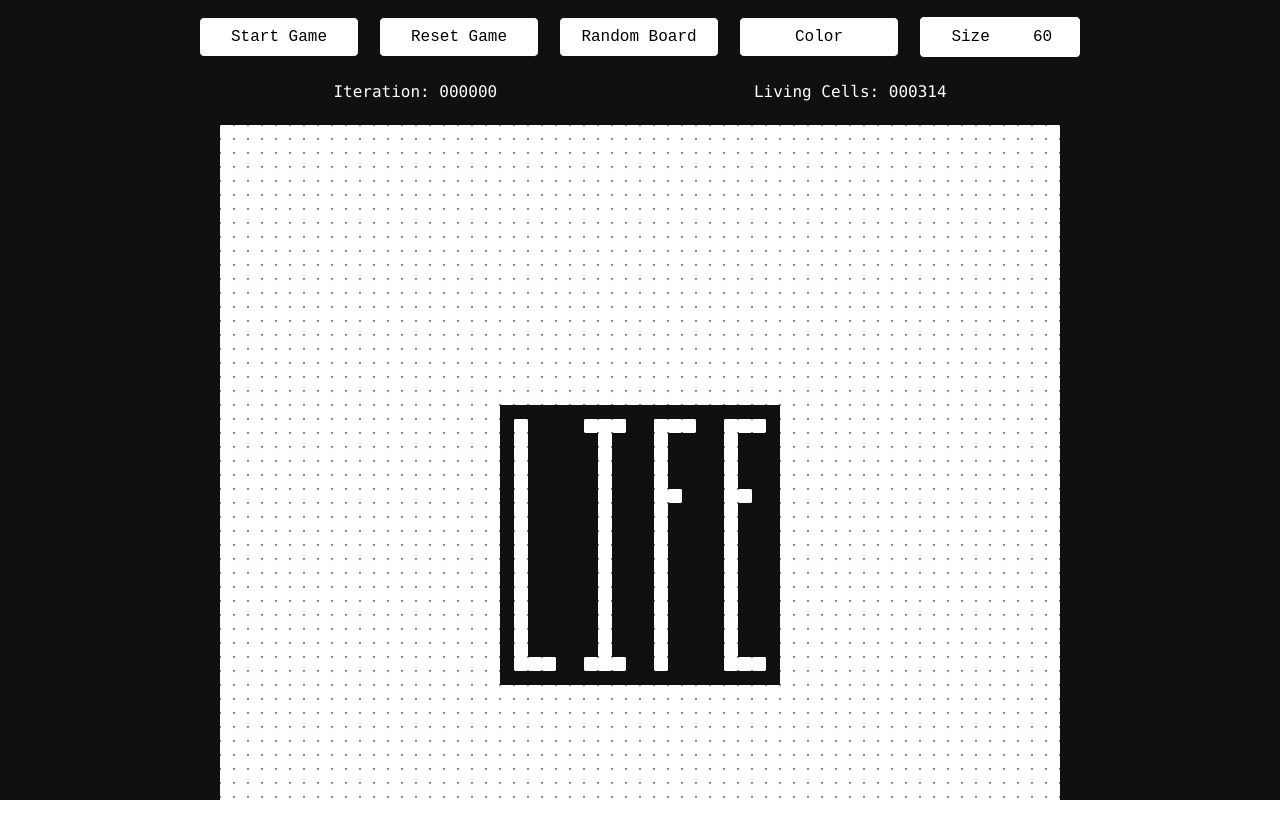
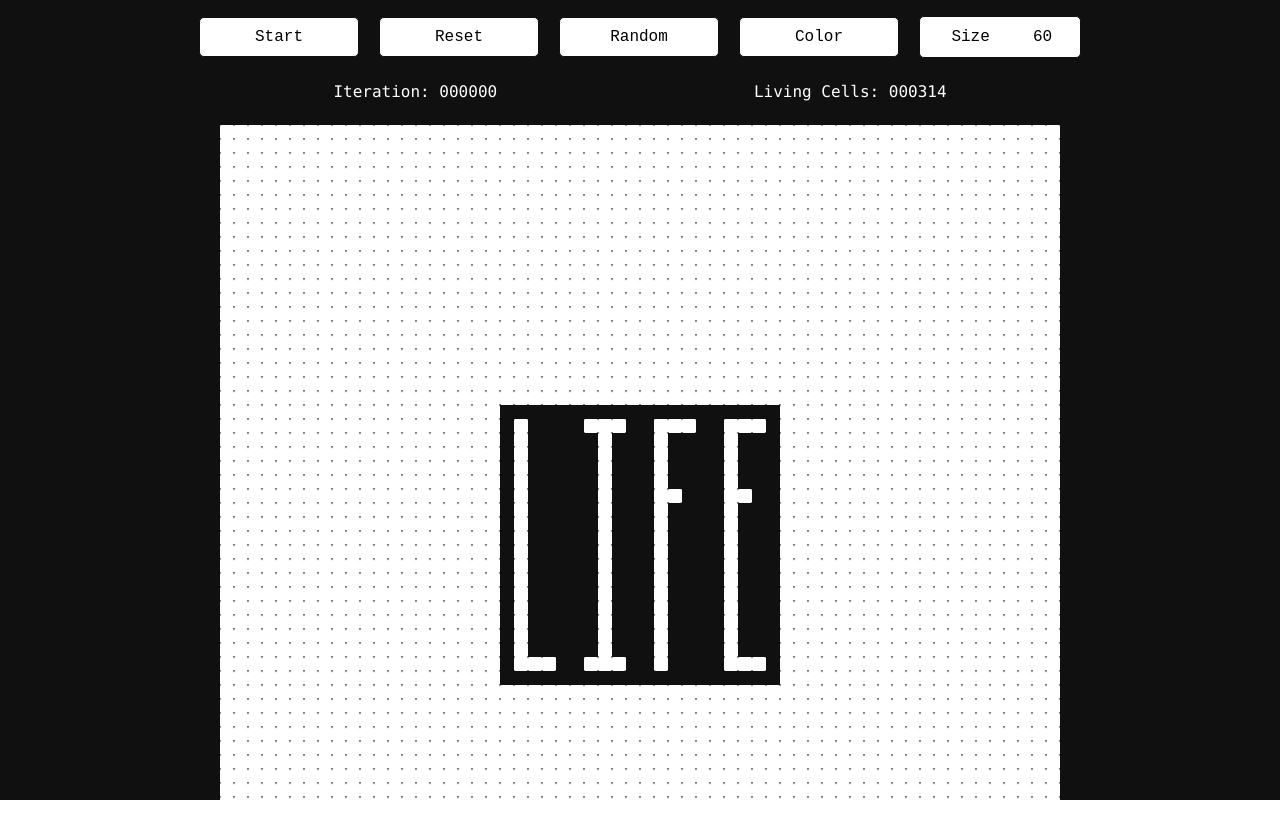
Before and after one commit to patrick-rush/game-of-life, an Angular app: page / in a window 1280 px wide. Shown: the top 838 px of the page. Built offline with nearby package versions, Linux system fonts and the light colour scheme.

Commit message:
Move game controls to separate component

```diff
--- /dev/null
+++ b/src/app/controls/controls.component.css
@@ -0,0 +1,66 @@
+:host {
+    --black: #101010;
+    --white: #ffffff;
+
+    --dark: var(--black);
+    --light: var(--white)
+}
+
+button {
+    height: 40px;
+    width: 10rem;
+    padding: 10px 20px;
+    margin: 0 10px;
+    font-family: monospace;
+    font-size: 16px;
+    background-color: var(--light);
+    border: 1px solid var(--dark);
+    border-radius: 5px;
+    cursor: pointer;
+}
+
+button:hover {
+    background-color: var(--dark);
+    color: var(--light);
+    border: 1px solid var(--light);
+}
+
+.pill {
+    height: 40px;
+    width: 10rem;
+    display: flex;
+    justify-content: space-around;
+    align-items: center;
+    margin: 0 10px;
+    font-family: monospace;
+    font-size: 16px;
+    background-color: var(--light);
+    border: 1px solid var(--dark);
+    border-radius: 5px;
+}
+
+label {
+    padding-left: 1rem;
+}
+
+input {
+    text-align: center;
+    height: auto;
+    width: auto;
+    font-family: monospace;
+    font-size: 16px;
+    border: none;
+}
+
+input[type='number']::-webkit-inner-spin-button,
+input[type='number']::-webkit-outer-spin-button {
+    -webkit-appearance: none;
+    margin: 0;
+}
+
+.controls {
+    display: flex;
+    justify-content: center;
+    align-items: center;
+    padding-top: 1rem;
+}
--- /dev/null
+++ b/src/app/controls/controls.component.html
@@ -0,0 +1,40 @@
+<div class="controls">
+  <button (click)="handleGamePlay()">{{ running ? "Stop" : "Start" }}</button>
+  <button (click)="handleResetGamePlay()">Reset</button>
+  <button (click)="handleRandomizeBoard()">Random</button>
+  @if (colorMode) {
+  <button (click)="handleToggleColorMode()">B&W</button>
+  } @else {
+  <button
+    (click)="handleToggleColorMode()"
+    [ngStyle]="
+      colorButtonHovered
+        ? { 'background-color': currentColor }
+        : { 'background-color': '#ffffff' }
+    "
+    (mouseover)="colorButtonHovered = true"
+    (mouseout)="colorButtonHovered = false"
+  >
+    Color
+  </button>
+  }
+  <form
+    name="boardSizeForm"
+    [formGroup]="boardSizeForm"
+    (ngSubmit)="handleBoardSizeChange()"
+    class="pill"
+  >
+    <label for="boardSize" aria-hidden="false">Size</label>
+    <input
+      type="number"
+      min="{{ minBoardSize }}"
+      max="{{ maxBoardSize }}"
+      step="2"
+      id="boardSize"
+      formControlName="boardSize"
+      value="{{ boardSize }}"
+      title="Value from {{ minBoardSize }} to {{ maxBoardSize }}"
+    />
+    <button type="submit" hidden></button>
+  </form>
+</div>
--- /dev/null
+++ b/src/app/controls/controls.component.ts
@@ -0,0 +1,64 @@
+import { NgStyle } from '@angular/common';
+import { Component, EventEmitter, Input, Output, input } from '@angular/core';
+import { FormControl, FormGroup, ReactiveFormsModule } from '@angular/forms';
+
+@Component({
+  selector: 'app-controls',
+  standalone: true,
+  imports: [NgStyle, ReactiveFormsModule],
+  templateUrl: './controls.component.html',
+  styleUrl: './controls.component.css',
+})
+export class ControlsComponent {
+  @Input({ required: true }) boardSize!: number;
+  @Input({ required: true }) colorMode!: boolean;
+  @Input({ required: true }) currentColor!: string;
+  @Input({ required: true }) running!: boolean;
+
+  @Output() boardSizeChangeEvent = new EventEmitter<number>();
+  @Output() toggleColorModeEvent = new EventEmitter<void>();
+  @Output() startGamePlayEvent = new EventEmitter<void>();
+  @Output() stopGamePlayEvent = new EventEmitter<void>();
+  @Output() resetGamePlayEvent = new EventEmitter<void>();
+  @Output() randomizeBoardEvent = new EventEmitter<void>();
+
+  colorButtonHovered: boolean = false;
+  readonly minBoardSize: number = 20;
+  readonly maxBoardSize: number = 100;
+
+  boardSizeForm = new FormGroup({
+    boardSize: new FormControl('60'),
+  });
+
+  constructor() {}
+
+  handleBoardSizeChange() {
+    const { boardSize } = this.boardSizeForm.value;
+    if (!boardSize) return;
+    this.boardSize = this.enforceValidNumber(+boardSize);
+    this.boardSizeChangeEvent.emit(this.boardSize);
+  }
+
+  handleToggleColorMode() {
+    this.toggleColorModeEvent.emit();
+  }
+
+  handleGamePlay() {
+    if (this.running) this.stopGamePlayEvent.emit();
+    else this.startGamePlayEvent.emit();
+  }
+
+  handleResetGamePlay() {
+    this.resetGamePlayEvent.emit();
+  }
+
+  handleRandomizeBoard() {
+    this.randomizeBoardEvent.emit();
+  }
+
+  enforceValidNumber(value: number): number {
+    if (value > this.maxBoardSize) return this.maxBoardSize;
+    if (value < this.minBoardSize) return this.minBoardSize;
+    return value % 2 === 0 ? value : value + 1;
+  }
+}
--- a/src/app/game/game.component.css
+++ b/src/app/game/game.component.css
@@ -13,65 +13,6 @@
     align-items: center;
     height: 100vh;
     width: 100%;
-}
-
-button {
-    height: 40px;
-    width: 10rem;
-    padding: 10px 20px;
-    margin: 0 10px;
-    font-family: monospace;
-    font-size: 16px;
-    background-color: var(--light);
-    border: 1px solid var(--dark);
-    border-radius: 5px;
-    cursor: pointer;
-}
-
-button:hover {
-    background-color: var(--dark);
-    color: var(--light);
-    border: 1px solid var(--light);
-}
-
-.pill {
-    height: 40px;
-    width: 10rem;
-    display: flex;
-    justify-content: space-around;
-    align-items: center;
-    margin: 0 10px;
-    font-family: monospace;
-    font-size: 16px;
-    background-color: var(--light);
-    border: 1px solid var(--dark);
-    border-radius: 5px;
-}
-
-label {
-    padding-left: 1rem;
-}
-
-input {
-    text-align: center;
-    height: auto;
-    width: auto;
-    font-family: monospace;
-    font-size: 16px;
-    border: none;
-}
-
-input[type='number']::-webkit-inner-spin-button,
-input[type='number']::-webkit-outer-spin-button {
-    -webkit-appearance: none;
-    margin: 0;
-}
-
-.controls {
-    display: flex;
-    justify-content: center;
-    align-items: center;
-    padding-top: 1rem;
 }
 
 .details {
--- a/src/app/game/game.component.html
+++ b/src/app/game/game.component.html
@@ -1,50 +1,17 @@
 <div class="game">
   <div class="header">
-    <div class="controls">
-      @if (running) {
-      <button (click)="stopGame()">Stop Game</button>
-      } @else {
-      <button (click)="startGame()">Start Game</button>
-      }
-      <button (click)="resetGame()">Reset Game</button>
-      <button (click)="randomizeBoard()">Random Board</button>
-      @if (colorMode) {
-      <button (click)="flipColorMode()">B&W</button>
-      } @else {
-      <button
-        (click)="flipColorMode()"
-        [ngStyle]="
-          colorButtonHovered
-            ? { 'background-color': currentColor }
-            : { 'background-color': '#ffffff' }
-        "
-        (mouseover)="colorButtonHovered = true"
-        (mouseout)="colorButtonHovered = false"
-      >
-        Color
-      </button>
-      }
-      <form
-        name="boardSizeForm"
-        [formGroup]="boardSizeForm"
-        (ngSubmit)="handleFormSubmit()"
-        class="pill"
-      >
-        <label for="boardSize" aria-hidden="false">Size</label>
-        <input
-          type="number"
-          min="22"
-          max="122"
-          step="2"
-          id="boardSize"
-          formControlName="boardSize"
-          value="{{ boardSize }}"
-          title="Value from {{ minBoardSize }} to {{ maxBoardSize }}"
-        />
-        <button type="submit" hidden></button>
-      </form>
-      <!-- </div> -->
-    </div>
+    <app-controls
+      [boardSize]="boardSize"
+      [colorMode]="colorMode"
+      [currentColor]="currentColor"
+      [running]="running"
+      (boardSizeChangeEvent)="handleChangeBoardSize($event)"
+      (toggleColorModeEvent)="toggleColorMode()"
+      (startGamePlayEvent)="startGame()"
+      (stopGamePlayEvent)="stopGame()"
+      (resetGamePlayEvent)="resetGame()"
+      (randomizeBoardEvent)="randomizeBoard()"
+    />
     <div class="details">
       <span>Iteration: {{ this.iteration.toString().padStart(6, "0") }}</span>
       <span
--- a/src/app/game/game.component.ts
+++ b/src/app/game/game.component.ts
@@ -2,7 +2,7 @@ import { CommonModule, NgFor, NgIf, NgStyle } from '@angular/common';
 import { Component } from '@angular/core';
 import { ColorCellPipe } from '../color-cell.pipe';
 import { LIFE } from '../../constants';
-import { FormControl, FormGroup, ReactiveFormsModule } from '@angular/forms';
+import { ControlsComponent } from '../controls/controls.component';
 
 type BoardMap = Map<number, Map<number, [boolean]>>;
 @Component({
@@ -11,7 +11,7 @@ type BoardMap = Map<number, Map<number, [boolean]>>;
   imports: [
     ColorCellPipe,
     CommonModule,
-    ReactiveFormsModule,
+    ControlsComponent,
     NgFor,
     NgIf,
     NgStyle,
@@ -23,25 +23,20 @@ type BoardMap = Map<number, Map<number, [boolean]>>;
 export class GameComponent {
   private readonly interval: number = 100;
   private intervalId: number | null = null;
-  readonly maxBoardSize: number = 100;
-  readonly minBoardSize: number = 20;
   boardSize: number = 60; // Board must be a positive, even number
 
+  board: [boolean][][];
   boardMap: BoardMap;
-  board: [boolean][][];
-  currentColor: string;
 
   cellSize: string = '14px';
   colorMode: boolean = false;
   colorButtonHovered: boolean = false;
+  currentColor: string;
+
   iteration: number = 0;
+  maxIterations: number = 999999;
   livingCells: number = 0;
-  maxIterations: number = 999999;
   running: boolean = false;
-
-  boardSizeForm = new FormGroup({
-    boardSize: new FormControl('60'),
-  });
 
   constructor(private colorCell: ColorCellPipe) {
     const [newBoard, newBoardMap] = this.generateBoard();
@@ -182,7 +177,7 @@ export class GameComponent {
     return this.getCell(board, row, col)[0]!;
   }
 
-  flipColorMode() {
+  toggleColorMode() {
     this.colorMode = !this.colorMode;
   }
 
@@ -219,19 +214,10 @@ export class GameComponent {
     return color;
   }
 
-  handleFormSubmit() {
-    console.log('form submitted');
-    const { boardSize } = this.boardSizeForm.value;
-    if (!boardSize) return;
-    this.boardSize = this.enforceValidNumber(+boardSize);
+  handleChangeBoardSize(size: number) {
+    this.boardSize = size;
     this.cellSize = Math.round(840 / this.boardSize) + 'px';
     this.resetGame();
-  }
-
-  enforceValidNumber(value: number): number {
-    if (value > this.maxBoardSize) return this.maxBoardSize;
-    if (value < this.minBoardSize) return this.minBoardSize;
-    return value % 2 === 0 ? value : value + 1;
   }
 
   cloneBoard(): [[boolean][][], BoardMap] {
```
Also changed, not shown: 1 other file (tests, documents, lock files or other folders).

*The task*. Filter the records above down to the lines containing "boolean".

*Answer*.
+  @Input({ required: true }) colorMode!: boolean;
+  @Input({ required: true }) running!: boolean;
+  colorButtonHovered: boolean = false;
 type BoardMap = Map<number, Map<number, [boolean]>>;
@@ -11,7 +11,7 @@ type BoardMap = Map<number, Map<number, [boolean]>>;
@@ -23,25 +23,20 @@ type BoardMap = Map<number, Map<number, [boolean]>>;
+  board: [boolean][][];
-  board: [boolean][][];
   colorMode: boolean = false;
   colorButtonHovered: boolean = false;
   running: boolean = false;
   cloneBoard(): [[boolean][][], BoardMap] {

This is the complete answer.